New Delhi: French company Areva, which signed a €7 billion deal with India for setting up atomic power plants and supply of uranium, on Monday said it wanted more clarity on liability laws here but asserted the issue would not be a “deal breaker”.
“It is very important for us to know the rules of implementation (of the liability law)... and the responsibility of the suppliers comes a lot of years after the start of a nuclear power plant,” Anne Lauvergeon, chief executive officer of Areva, told reporters here.
Areva, in partnership with Nuclear Power Corporation of India Limited (NPCIL), is planning to build six nuclear power plants of 1650 MW each at Jaitapur in Maharashtra.
Agreements for the construction of the first two European Pressurised Reactors (EPR) were signed between Areva and NPCIL on the sidelines of the talks Prime Minister Manmohan Singh had with visiting French President Nicolas Sarkozy.
Asked whether India’s liability law would prove to be a deal breaker, Lauvergeon replied in the negative.
“It is not a deal breaker,” she said, adding that Areva was looking forward to start the first nuclear power plant at Jaitapur in 2018.
The EPR, developed by Areva, has a 60-year life and the French company has assured India on the supply of uranium fuel for the lifetime of the reactor.
“No matter whatever happens, we are going to deliver uranium to NPCIL for lifetime (of the reactor)... whatever the bilateral or political situation there may be,” Lauvergeon said.
She also said Areva was open to Indian investments in its uranium mines spread across the globe.
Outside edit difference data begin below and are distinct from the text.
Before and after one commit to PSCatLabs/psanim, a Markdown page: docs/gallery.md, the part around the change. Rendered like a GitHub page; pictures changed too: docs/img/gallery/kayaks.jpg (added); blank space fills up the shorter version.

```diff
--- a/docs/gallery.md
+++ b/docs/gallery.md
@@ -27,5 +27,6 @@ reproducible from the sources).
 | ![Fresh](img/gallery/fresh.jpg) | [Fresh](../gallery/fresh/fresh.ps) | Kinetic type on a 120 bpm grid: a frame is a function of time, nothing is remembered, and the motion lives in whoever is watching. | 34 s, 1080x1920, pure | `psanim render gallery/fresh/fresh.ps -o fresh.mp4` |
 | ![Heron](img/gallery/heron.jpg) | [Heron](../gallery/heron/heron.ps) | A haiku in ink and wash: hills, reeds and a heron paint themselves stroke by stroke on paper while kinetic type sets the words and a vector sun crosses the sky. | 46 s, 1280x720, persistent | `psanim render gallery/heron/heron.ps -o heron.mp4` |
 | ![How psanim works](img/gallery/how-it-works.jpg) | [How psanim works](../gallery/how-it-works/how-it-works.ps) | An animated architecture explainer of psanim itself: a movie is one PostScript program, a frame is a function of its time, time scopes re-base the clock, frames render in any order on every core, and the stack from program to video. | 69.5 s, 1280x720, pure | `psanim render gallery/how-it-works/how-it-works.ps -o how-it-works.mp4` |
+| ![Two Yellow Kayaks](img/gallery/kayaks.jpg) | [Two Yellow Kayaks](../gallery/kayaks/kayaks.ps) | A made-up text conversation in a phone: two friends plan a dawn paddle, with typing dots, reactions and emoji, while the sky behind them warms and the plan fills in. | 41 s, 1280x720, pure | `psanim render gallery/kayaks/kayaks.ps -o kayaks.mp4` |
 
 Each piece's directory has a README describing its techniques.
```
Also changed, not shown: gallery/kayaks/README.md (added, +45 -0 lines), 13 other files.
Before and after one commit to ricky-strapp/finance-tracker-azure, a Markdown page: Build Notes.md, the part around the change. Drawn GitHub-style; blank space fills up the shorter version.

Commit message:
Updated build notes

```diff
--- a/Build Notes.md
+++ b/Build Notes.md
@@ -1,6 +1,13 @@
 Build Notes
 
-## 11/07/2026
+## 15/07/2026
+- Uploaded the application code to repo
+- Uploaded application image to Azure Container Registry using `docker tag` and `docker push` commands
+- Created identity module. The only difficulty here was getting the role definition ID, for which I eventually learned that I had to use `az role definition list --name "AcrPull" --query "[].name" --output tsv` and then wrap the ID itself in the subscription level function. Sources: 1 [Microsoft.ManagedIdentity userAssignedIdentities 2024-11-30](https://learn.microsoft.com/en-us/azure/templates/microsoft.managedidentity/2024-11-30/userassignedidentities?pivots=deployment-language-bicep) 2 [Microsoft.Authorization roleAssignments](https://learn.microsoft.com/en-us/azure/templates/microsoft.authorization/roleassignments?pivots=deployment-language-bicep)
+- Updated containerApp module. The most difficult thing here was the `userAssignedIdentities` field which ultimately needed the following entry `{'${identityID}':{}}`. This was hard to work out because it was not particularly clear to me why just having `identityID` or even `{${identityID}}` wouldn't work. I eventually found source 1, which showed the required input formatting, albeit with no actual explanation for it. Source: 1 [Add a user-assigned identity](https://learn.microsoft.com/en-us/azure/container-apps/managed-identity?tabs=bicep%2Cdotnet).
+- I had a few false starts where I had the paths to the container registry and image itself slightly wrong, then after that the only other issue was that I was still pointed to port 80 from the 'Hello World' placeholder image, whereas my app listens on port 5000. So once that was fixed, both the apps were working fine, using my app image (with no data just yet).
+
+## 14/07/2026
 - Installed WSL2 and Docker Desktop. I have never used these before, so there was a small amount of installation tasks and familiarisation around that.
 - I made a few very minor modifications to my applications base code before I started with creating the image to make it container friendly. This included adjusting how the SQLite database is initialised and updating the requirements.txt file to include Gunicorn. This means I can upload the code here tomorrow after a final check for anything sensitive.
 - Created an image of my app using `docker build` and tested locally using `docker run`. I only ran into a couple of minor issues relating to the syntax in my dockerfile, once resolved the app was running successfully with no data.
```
Areva owns uranium mines in several countries including Canada, Mongolia, Kazakhstan, Niger, Namibia and Australia.
Lauvergeon said there were still some pending issues with NPCIL on financing scheme for the deal and finalising the banks for this purpose.
“We also need to do some finetuning on the interest rates for the deal,” she said.
Regarding work on the remaining four EPRs at Jaitapur, she said the pace of the project has to be decided by the NPCIL but she would like work to begin on a new reactor every one or two years.
Lauvergeon said she would like the EPR to evolve as “an Indian reactor and not as a foreign technology”.